These places are hard to find! It’s easy to find ads and apps for Timmies and all the fast-food franchises (and we like Timmies – but not all the time). Their jingles remain in our heads for years! But what about the “Mom-and-Pop” places? The ice cream scoopers that support Ontario’s local dairies? The home-style bakeries that are now competing with all the “in-store” bakeries. The restaurants that offer real, home-cooked food and not the pre-prepared-frozen-reheated-and-served meals like so many roadhouses and franchises do. Those places are all about homogenization. I like my rhubarb pie fresh, in season, thank you very much!

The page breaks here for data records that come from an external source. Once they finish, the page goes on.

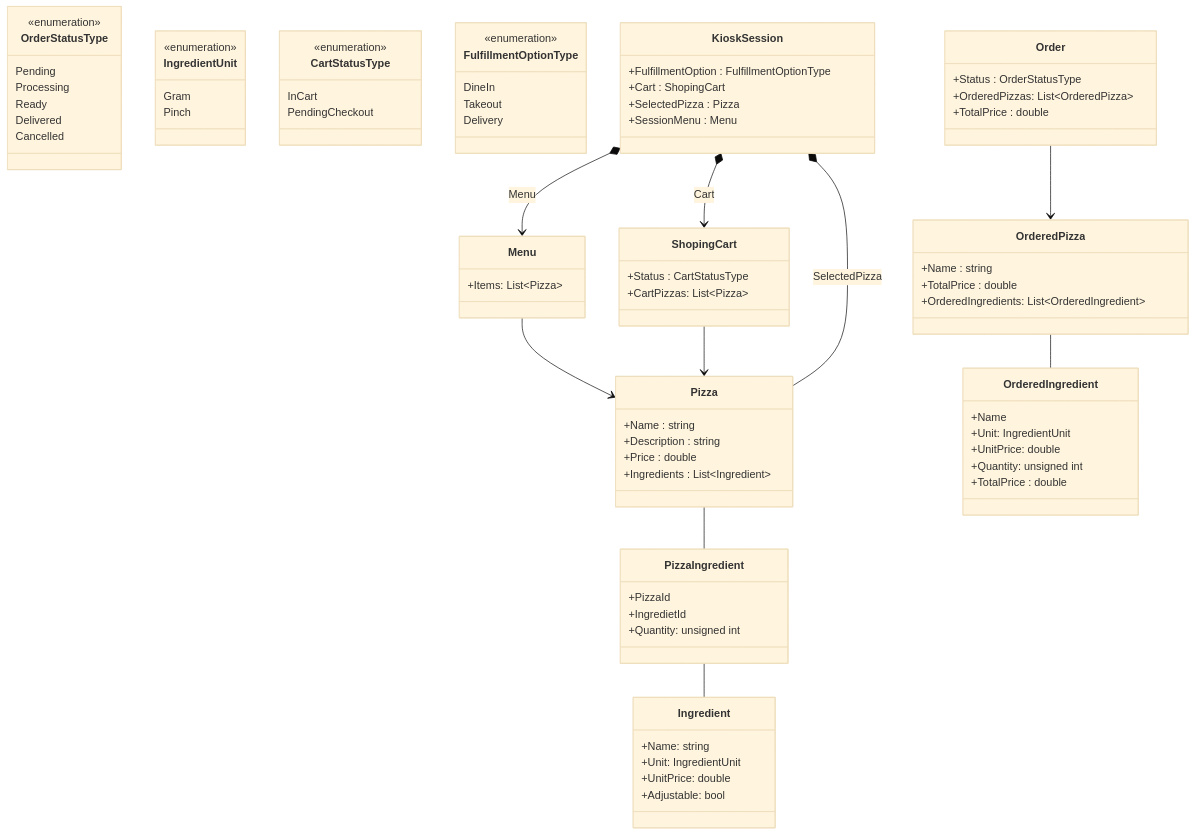
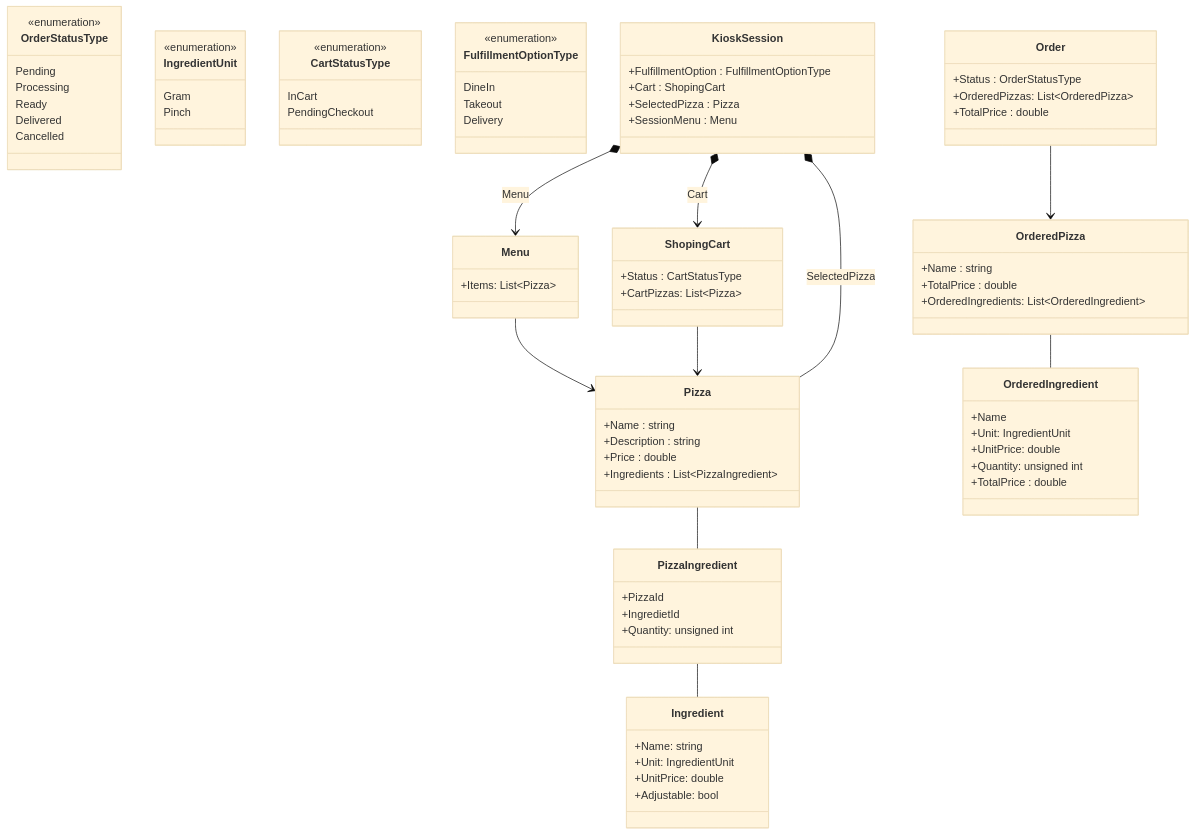
One commit to ekral/FAI changed the diagram in AF/src/Utb.PizzaKiosk/README.md. Above: the diagram before and after it, drawn with Mermaid (base theme).

Commit message:
update diagram

```diff
--- a/AF/src/Utb.PizzaKiosk/README.md
+++ b/AF/src/Utb.PizzaKiosk/README.md
@@ -230,7 +230,7 @@
       +Name : string
       +Description : string
       +Price : double
-      +Ingredients : List~Ingredient~
+      +Ingredients : List~PizzaIngredient~
    }
 
    class PizzaIngredient {
```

Back around Canada Day, Laurie and I spent a few days away at an inn up in Grey County. In its rather pretentious way, dinners started at about $30 – each. While that would’t break the bank, we were looking for better value for our money and, after some searching, found a place just north of Chatsworth: Kettle’s Back Home Cookin’. Wonderful! Last month, we were touring Huronia with my wife’s cousin, searching out the various connections with Samuel de Champlain and the Wendat people as this year is the 400th anniversary of Champlain’s arrival in Ontario. We had a fine lunch at Mum’s Restaurant in Midland. The food was great, as was the service and servers.

The other problem here in Ontario, is finding a good cup of tea. Having lived in Britain for a few years, we came to appreciate how restorative a cup of tea can be after a day of hiking the Bruce Trail or driving around Bruce County. But good cups of tea and their associated tea rooms (with home-style baking, of course) are difficult to find here in Ontario. In England, every small town and village has at least one (as well as a pub, of course!) and if you’re visiting an English Heritage or National Trust property, there is always a tea room there or nearby. I know Ontarions don’t tend to be tea drinkers, but really, there is more to life than coffee and doughnuts. Apple crisp, peach cobbler, date squares, raspberry pie – exactly what good bakeries and tea rooms have and what we need after a day out and about.

It’s these kinds of places we would like to celebrate and put on the map. The easier they are to find – all in one place – the more likely people will visit them, eat and tell their friends about what great places they are. So, celebrate the great home-cooking, baking and hand-scooping we have here in Ontario. And, if you find place that’s not on our map, let us know about it by completing the online form. Bon appetit!